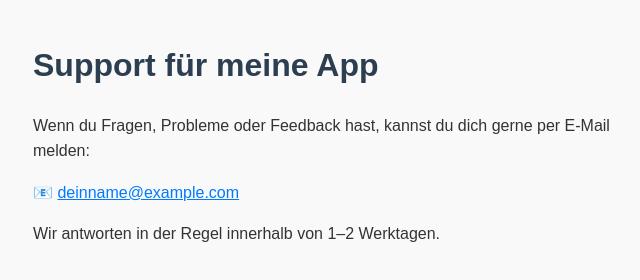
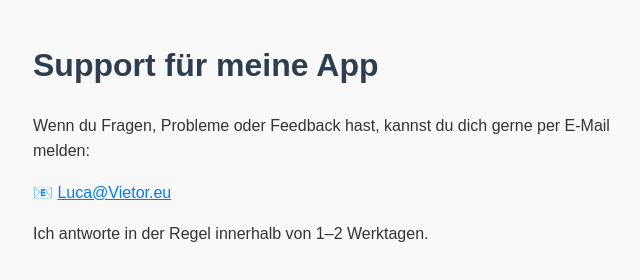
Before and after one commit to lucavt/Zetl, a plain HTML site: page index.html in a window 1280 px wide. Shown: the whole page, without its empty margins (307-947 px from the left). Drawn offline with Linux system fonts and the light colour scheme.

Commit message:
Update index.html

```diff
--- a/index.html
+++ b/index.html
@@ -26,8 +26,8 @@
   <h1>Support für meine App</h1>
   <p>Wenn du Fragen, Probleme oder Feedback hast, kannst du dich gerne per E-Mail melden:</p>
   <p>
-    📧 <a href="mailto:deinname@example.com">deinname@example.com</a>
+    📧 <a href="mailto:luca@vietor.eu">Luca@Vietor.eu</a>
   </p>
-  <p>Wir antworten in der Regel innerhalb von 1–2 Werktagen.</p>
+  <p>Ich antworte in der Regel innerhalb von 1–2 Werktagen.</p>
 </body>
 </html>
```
==
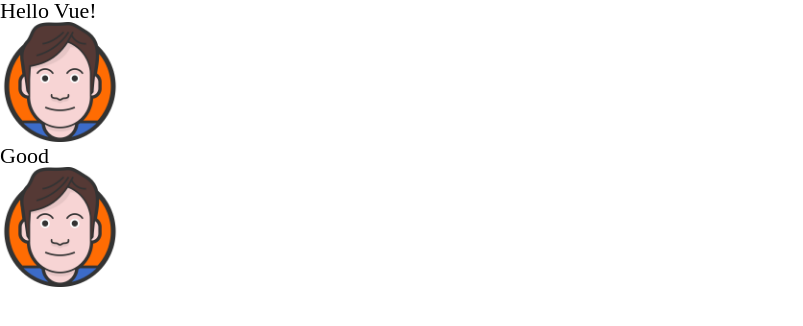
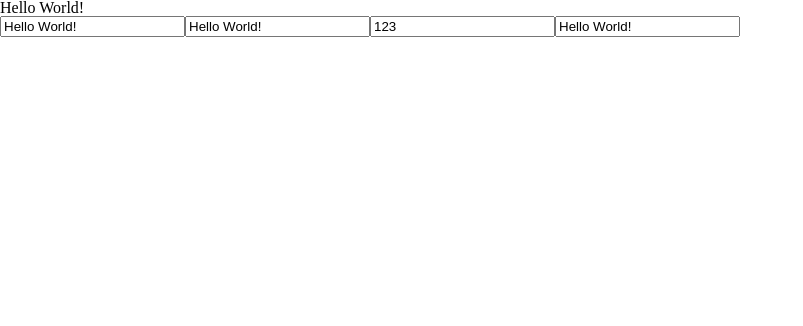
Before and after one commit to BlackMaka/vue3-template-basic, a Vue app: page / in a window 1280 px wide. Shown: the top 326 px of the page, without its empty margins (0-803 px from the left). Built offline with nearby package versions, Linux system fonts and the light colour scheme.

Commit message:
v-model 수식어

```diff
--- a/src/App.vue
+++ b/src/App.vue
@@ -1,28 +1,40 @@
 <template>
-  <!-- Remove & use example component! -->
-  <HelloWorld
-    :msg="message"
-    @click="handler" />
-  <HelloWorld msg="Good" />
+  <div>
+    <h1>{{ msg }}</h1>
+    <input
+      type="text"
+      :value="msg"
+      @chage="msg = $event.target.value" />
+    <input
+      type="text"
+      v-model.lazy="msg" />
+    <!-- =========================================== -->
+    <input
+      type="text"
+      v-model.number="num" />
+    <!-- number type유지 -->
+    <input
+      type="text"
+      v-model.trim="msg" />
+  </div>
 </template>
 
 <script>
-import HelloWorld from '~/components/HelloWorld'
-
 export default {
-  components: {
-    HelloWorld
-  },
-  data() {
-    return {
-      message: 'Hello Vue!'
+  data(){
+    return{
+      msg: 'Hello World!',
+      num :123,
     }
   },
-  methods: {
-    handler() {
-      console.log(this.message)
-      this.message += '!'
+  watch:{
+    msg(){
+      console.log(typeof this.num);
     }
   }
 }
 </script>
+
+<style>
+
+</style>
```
...
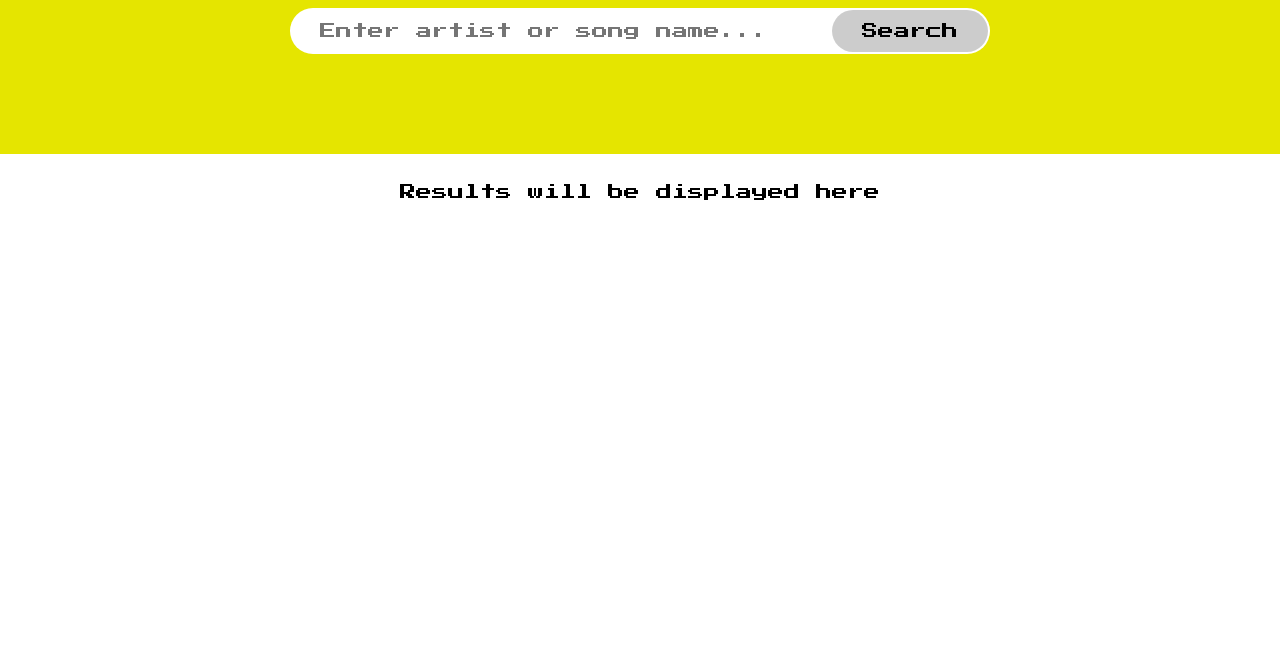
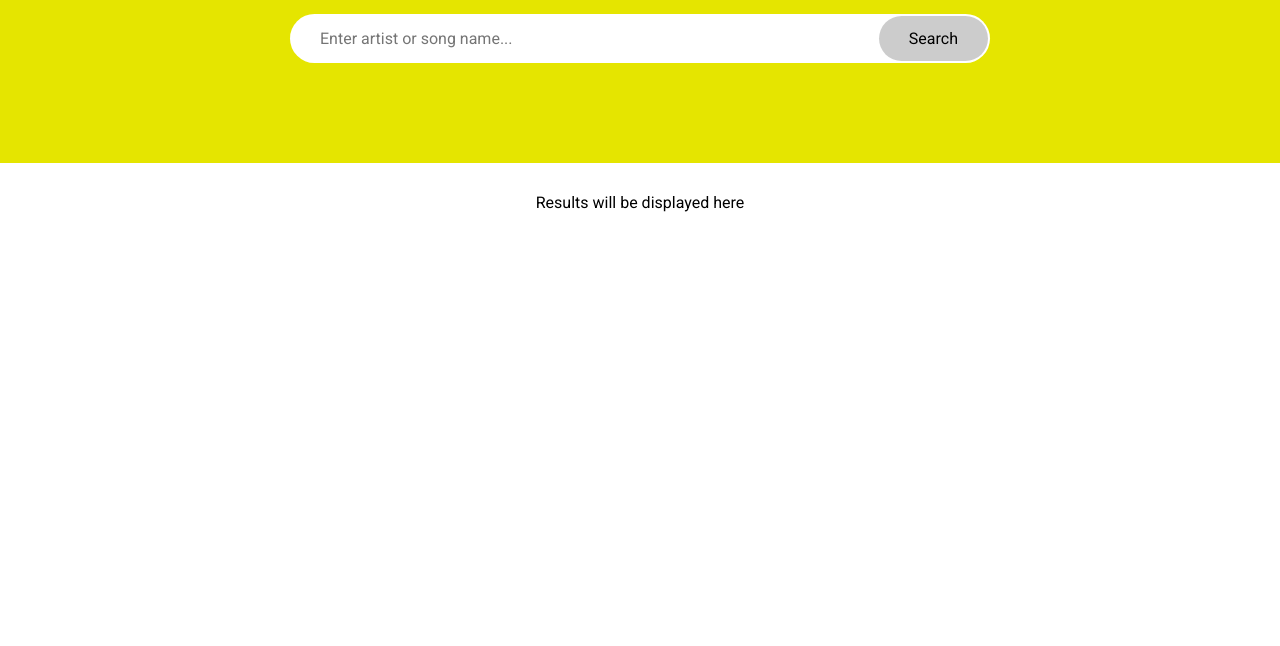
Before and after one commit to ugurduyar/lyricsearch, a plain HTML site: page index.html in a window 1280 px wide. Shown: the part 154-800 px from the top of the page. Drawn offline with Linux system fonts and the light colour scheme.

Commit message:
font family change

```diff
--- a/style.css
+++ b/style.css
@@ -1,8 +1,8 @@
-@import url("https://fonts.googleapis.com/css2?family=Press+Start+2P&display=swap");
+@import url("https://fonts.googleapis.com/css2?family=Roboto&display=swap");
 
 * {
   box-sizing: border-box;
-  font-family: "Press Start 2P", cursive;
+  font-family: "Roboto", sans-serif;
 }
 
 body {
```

### What you should do
Lines with "plain" in them are what the answer must contain; copy each from the records above.

### Task solution
Before and after one commit to lucavt/Zetl, a plain HTML site: page index.html in a window 1280 px wide. Shown: the whole page, without its empty margins (307-947 px from the left). Drawn offline with Linux system fonts and the light colour scheme.
Before and after one commit to ugurduyar/lyricsearch, a plain HTML site: page index.html in a window 1280 px wide. Shown: the part 154-800 px from the top of the page. Drawn offline with Linux system fonts and the light colour scheme.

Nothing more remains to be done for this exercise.